Medical Lake's 2013 report shows water meets all drinking standards
The city of Medical Lake released their water quality report for the year 2013. According to the report, published on the city’s website, the drinking water met and exceeded all federal and state requirements for safe drinking.
The source of the city’s water is from an underground aquifer that gets water from four wells. Three wells — located northwest of the city — are shared by Medical Lake and the Department of Social and Health Service hospitals.
The fourth well is at the Craig Road and State Route 902 intersection. The city also has an intertie with the Four Lakes Water District No. 10 and wholesales water to Spokane Water District 10 from an intertie at SR 902 and Welcome Road.
Water from the wells is treated with chlorine to eliminate microbial contamination.
To ensure that tap water is safe to drink, the Environmental Protection Agency (EPA) sets the amount of certain contaminants that can be present in water provided by public water systems while The Food and Drug Administration (FDA) sets the limits for contaminants in bottled water.
Medical Lake regulates residential and commercial irrigation and uses Class A reclaimed water from its wastewater treatment facility, and has an inclining water rate schedule all designed to help with water conservation.
City Administrator Doug Ross said the city uses chlorine to test the water in different locations in the city. Although he has heard of residents claiming they can smell the chlorine, Ross said it is necessary to keep the city’s water safe.

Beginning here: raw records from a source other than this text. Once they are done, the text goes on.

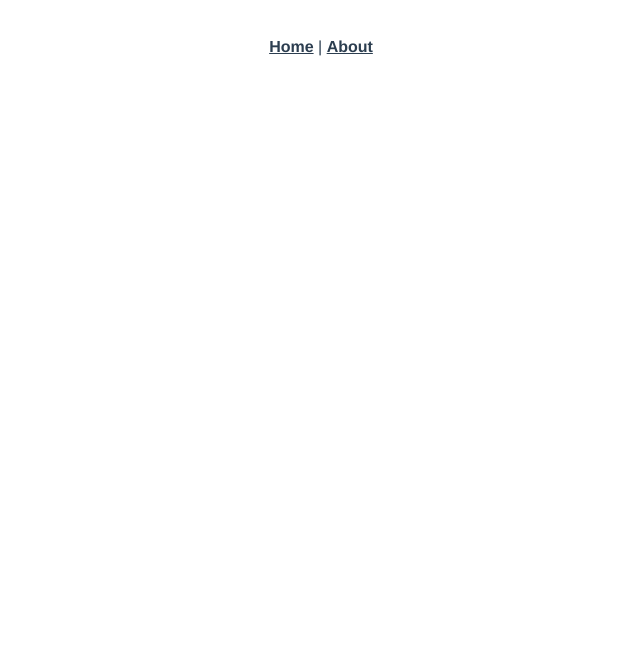
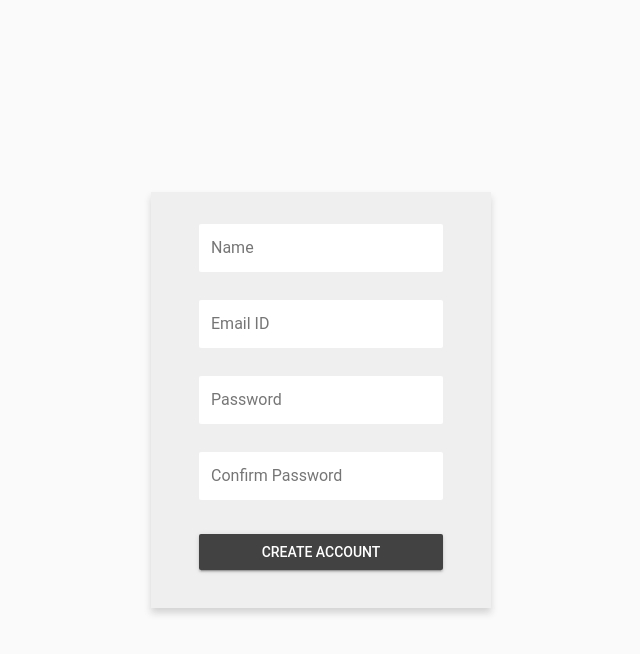
Before and after one commit to akshays94/ndaysof, a Vue app: page /register in a window 1280 px wide. Shown: the top 654 px of the page, without its empty margins (319-959 px from the left). Built offline with nearby package versions, Linux system fonts and the light colour scheme.

Commit message:
INITIAL COMMIT

```diff
--- a/package.json
+++ b/package.json
@@ -11,8 +11,12 @@
   },
   "dependencies": {
     "core-js": "^2.6.5",
+    "material-design-icons-iconfont": "^3.0.3",
+    "roboto-fontface": "*",
+    "typewriter-effect": "^2.6.0",
     "vue": "^2.6.10",
     "vue-router": "^3.0.3",
+    "vuetify": "^1.5.5",
     "vuex": "^3.0.1"
   },
   "devDependencies": {
@@ -27,6 +31,7 @@
     "chai": "^4.1.2",
     "eslint": "^5.16.0",
     "eslint-plugin-vue": "^5.0.0",
+    "vue-cli-plugin-vuetify": "^0.5.0",
     "vue-template-compiler": "^2.6.10"
   },
   "eslintConfig": {
--- a/public/index.html
+++ b/public/index.html
@@ -5,7 +5,7 @@
     <meta http-equiv="X-UA-Compatible" content="IE=edge">
     <meta name="viewport" content="width=device-width,initial-scale=1.0">
     <link rel="icon" href="<%= BASE_URL %>favicon.ico">
-    <title>ndaysof</title>
+    <title>N Days Of ...</title>
   </head>
   <body>
     <noscript>
--- a/src/App.vue
+++ b/src/App.vue
@@ -1,31 +1,8 @@
 <template>
-  <div id="app">
-    <div id="nav">
-      <router-link to="/">Home</router-link> |
-      <router-link to="/about">About</router-link>
-    </div>
-    <router-view/>
-  </div>
+  <v-app>
+    <router-view></router-view>
+  </v-app>
 </template>
 
-<style>
-#app {
-  font-family: 'Avenir', Helvetica, Arial, sans-serif;
-  -webkit-font-smoothing: antialiased;
-  -moz-osx-font-smoothing: grayscale;
-  text-align: center;
-  color: #2c3e50;
-}
-#nav {
-  padding: 30px;
-}
-
-#nav a {
-  font-weight: bold;
-  color: #2c3e50;
-}
-
-#nav a.router-link-exact-active {
-  color: #42b983;
-}
-</style>
+<script>
+</script>
--- a/src/components/HelloWorld.vue
+++ /dev/null
@@ -1,60 +0,0 @@
-<template>
-  <div class="hello">
-    <h1>{{ msg }}</h1>
-    <p>
-      For a guide and recipes on how to configure / customize this project,<br>
-      check out the
-      <a href="https://cli.vuejs.org" target="_blank" rel="noopener">vue-cli documentation</a>.
-    </p>
-    <h3>Installed CLI Plugins</h3>
-    <ul>
-      <li><a href="https://github.com/vuejs/vue-cli/tree/dev/packages/%40vue/cli-plugin-babel" target="_blank" rel="noopener">babel</a></li>
-      <li><a href="https://github.com/vuejs/vue-cli/tree/dev/packages/%40vue/cli-plugin-eslint" target="_blank" rel="noopener">eslint</a></li>
-      <li><a href="https://github.com/vuejs/vue-cli/tree/dev/packages/%40vue/cli-plugin-unit-mocha" target="_blank" rel="noopener">unit-mocha</a></li>
-      <li><a href="https://github.com/vuejs/vue-cli/tree/dev/packages/%40vue/cli-plugin-e2e-cypress" target="_blank" rel="noopener">e2e-cypress</a></li>
-    </ul>
-    <h3>Essential Links</h3>
-    <ul>
-      <li><a href="https://vuejs.org" target="_blank" rel="noopener">Core Docs</a></li>
-      <li><a href="https://forum.vuejs.org" target="_blank" rel="noopener">Forum</a></li>
-      <li><a href="https://chat.vuejs.org" target="_blank" rel="noopener">Community Chat</a></li>
-      <li><a href="https://twitter.com/vuejs" target="_blank" rel="noopener">Twitter</a></li>
-      <li><a href="https://news.vuejs.org" target="_blank" rel="noopener">News</a></li>
-    </ul>
-    <h3>Ecosystem</h3>
-    <ul>
-      <li><a href="https://router.vuejs.org" target="_blank" rel="noopener">vue-router</a></li>
-      <li><a href="https://vuex.vuejs.org" target="_blank" rel="noopener">vuex</a></li>
-      <li><a href="https://github.com/vuejs/vue-devtools#vue-devtools" target="_blank" rel="noopener">vue-devtools</a></li>
-      <li><a href="https://vue-loader.vuejs.org" target="_blank" rel="noopener">vue-loader</a></li>
-      <li><a href="https://github.com/vuejs/awesome-vue" target="_blank" rel="noopener">awesome-vue</a></li>
-    </ul>
-  </div>
-</template>
-
-<script>
-export default {
-  name: 'HelloWorld',
-  props: {
-    msg: String,
-  },
-};
-</script>
-
-<!-- Add "scoped" attribute to limit CSS to this component only -->
-<style scoped>
-h3 {
-  margin: 40px 0 0;
-}
-ul {
-  list-style-type: none;
-  padding: 0;
-}
-li {
-  display: inline-block;
-  margin: 0 10px;
-}
-a {
-  color: #42b983;
-}
-</style>
--- a/src/main.js
+++ b/src/main.js
@@ -1,7 +1,10 @@
 import Vue from 'vue';
+import './plugins/vuetify';
 import App from './App.vue';
 import router from './router';
 import store from './store';
+// import 'roboto-fontface/css/roboto/roboto-fontface.css'
+// import 'material-design-icons-iconfont/dist/material-design-icons.css'
 
 Vue.config.productionTip = false;
 
--- /dev/null
+++ b/src/plugins/vuetify.js
@@ -0,0 +1,16 @@
+import Vue from 'vue'
+import Vuetify from 'vuetify'
+import 'vuetify/dist/vuetify.min.css'
+
+Vue.use(Vuetify, {
+  theme: {
+    primary: '#ee44aa',
+    secondary: '#424242',
+    accent: '#82B1FF',
+    error: '#FF5252',
+    info: '#2196F3',
+    success: '#4CAF50',
+    warning: '#FFC107'
+  },
+  iconfont: 'md',
+})
--- a/src/router.js
+++ b/src/router.js
@@ -1,6 +1,7 @@
 import Vue from 'vue';
 import Router from 'vue-router';
-import Home from './views/Home.vue';
+import Login from './views/Login.vue';
+import Register from './views/Register.vue';
 
 Vue.use(Router);
 
@@ -9,17 +10,22 @@ export default new Router({
   base: process.env.BASE_URL,
   routes: [
     {
-      path: '/',
-      name: 'home',
-      component: Home,
+      path: '/login',
+      name: 'login',
+      component: Login,
     },
     {
-      path: '/about',
-      name: 'about',
-      // route level code-splitting
-      // this generates a separate chunk (about.[hash].js) for this route
-      // which is lazy-loaded when the route is visited.
-      component: () => import(/* webpackChunkName: "about" */ './views/About.vue'),
+      path: '/register',
+      name: 'register',
+      component: Register,
     },
+    // {
+    //   path: '/about',
+    //   name: 'about',
+    //   // route level code-splitting
+    //   // this generates a separate chunk (about.[hash].js) for this route
+    //   // which is lazy-loaded when the route is visited.
+    //   component: () => import(/* webpackChunkName: "about" */ './views/About.vue'),
+    // },
   ],
 });
--- a/src/views/About.vue
+++ /dev/null
@@ -1,5 +0,0 @@
-<template>
-  <div class="about">
-    <h1>This is an about page</h1>
-  </div>
-</template>
--- a/src/views/Home.vue
+++ /dev/null
@@ -1,18 +0,0 @@
-<template>
-  <div class="home">
-    <img alt="Vue logo" src="../assets/logo.png">
-    <HelloWorld msg="Welcome to Your Vue.js App"/>
-  </div>
-</template>
-
-<script>
-// @ is an alias to /src
-import HelloWorld from '@/components/HelloWorld.vue';
-
-export default {
-  name: 'home',
-  components: {
-    HelloWorld,
-  },
-};
-</script>
--- /dev/null
+++ b/src/views/Login.vue
@@ -0,0 +1,77 @@
+<template>
+  <v-container class="vcontainer">
+    <v-layout align-center justify-center row fill-height class="vlayout">
+      <v-flex shrink class="vflex">
+        <h1 ref="myid" class="text-xs-center">#100DaysOfCode</h1>
+        <br>
+        <div class="box">
+          <v-text-field
+            label="Email ID"
+            solo
+            flat
+          ></v-text-field>
+          <v-text-field
+            label="Password"
+            type="password"
+            solo
+            flat
+          ></v-text-field>
+          <v-btn block color="secondary" dark>Login</v-btn>
+          <br>
+          <v-btn block flat small @click="$router.push({ name: 'register' })">
+            New User? Sign Up
+          </v-btn>
+        </div>
+      </v-flex>
+    </v-layout>
+  </v-container>
+</template>
+
+<script>
+import Typewriter from 'typewriter-effect/dist/core';
+
+export default {
+  mounted() {
+    const typewriter = new Typewriter(this.$refs.myid, {
+      loop: true,
+    });
+
+    typewriter.typeString('#100DaysOfCode')
+      .pauseFor(2500)
+      .deleteChars(4)
+      .typeString('LeetCode')
+      .pauseFor(2500)
+      .deleteAll()
+      .typeString('#200DaysOfSweat')
+      .pauseFor(2500)
+      .deleteAll()
+      .typeString('#50DaysOfMeditation')
+      .pauseFor(2500)
+      .deleteChars(10)
+      .typeString('Running')
+      .pauseFor(2500)
+      .deleteAll()
+      .start();
+  },
+};
+</script>
+
+<style scoped>
+  .box {
+    background: #efefef;
+    box-shadow: 0 5px 7px 0 lightgray;
+    padding: 32px 48px;
+  }
+
+  .vcontainer {
+    /*border: 1px solid blue;*/
+  }
+
+  .vlayout {
+    /*border: 1px solid green;*/
+  }
+
+  .vflex {
+    /*border: 1px dotted black;*/
+  }
+</style>
--- /dev/null
+++ b/src/views/Register.vue
@@ -0,0 +1,56 @@
+<template>
+  <v-container class="vcontainer">
+    <v-layout align-center justify-center row fill-height class="vlayout">
+      <v-flex shrink class="vflex">
+        <div class="box">
+          <v-text-field
+            label="Name"
+            solo
+            flat
+          ></v-text-field>
+          <v-text-field
+            label="Email ID"
+            solo
+            flat
+          ></v-text-field>
+          <v-text-field
+            label="Password"
+            type="password"
+            solo
+            flat
+          ></v-text-field>
+          <v-text-field
+            label="Confirm Password"
+            type="password"
+            solo
+            flat
+          ></v-text-field>
+          <v-btn block color="secondary" dark>Create Account</v-btn>
+        </div>
+      </v-flex>
+    </v-layout>
+  </v-container>
+</template>
+
+<script>
+</script>
+
+<style scoped>
+  .box {
+    background: #efefef;
+    box-shadow: 0 5px 7px 0 lightgray;
+    padding: 32px 48px;
+  }
+
+  .vcontainer {
+    /*border: 1px solid blue;*/
+  }
+
+  .vlayout {
+    /*border: 1px solid green;*/
+  }
+
+  .vflex {
+    /*border: 1px dotted black;*/
+  }
+</style>
```
Also changed, not shown: src/assets/logo.svg (added), 1 other file (tests, documents, lock files or other folders).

“If there’s not enough chlorine in the water, then there is bacteria that’s eating it,” Ross said.
The city collected 72 samples and DSHS collected 36 samples with no more than 5 percent of the monthly samples can be positive for total coliforms.
The city started a Water Use Efficiency Program in November 2009 with two goals to accomplish over five years: reduce the amount of water produced and purchased by 1 percent annually and reduce average annual consumption by 4 percent.
According to the report, the city purchased and produced over 258.6 million gallons of water and consumed over 234 million gallons. Ross said weather is a factor in the city’s water rates. Ross said that during the summer, the amount of water used increases.
There was also 23.9 million gallons — or 9.25 percent — of the water used that was unaccounted.
Ross said there are several causes for the unaccounted water such as a leak in a water main or the Fire Department opening a hydrant for practice. He added the city has done a better job of documenting water loss.
“We try to hunt down some of the causes of these leaks,” Ross said. “As we get better at finding some of these causes, that 9.25 percent will go down.”
Al Stover can be reached at email@example.com.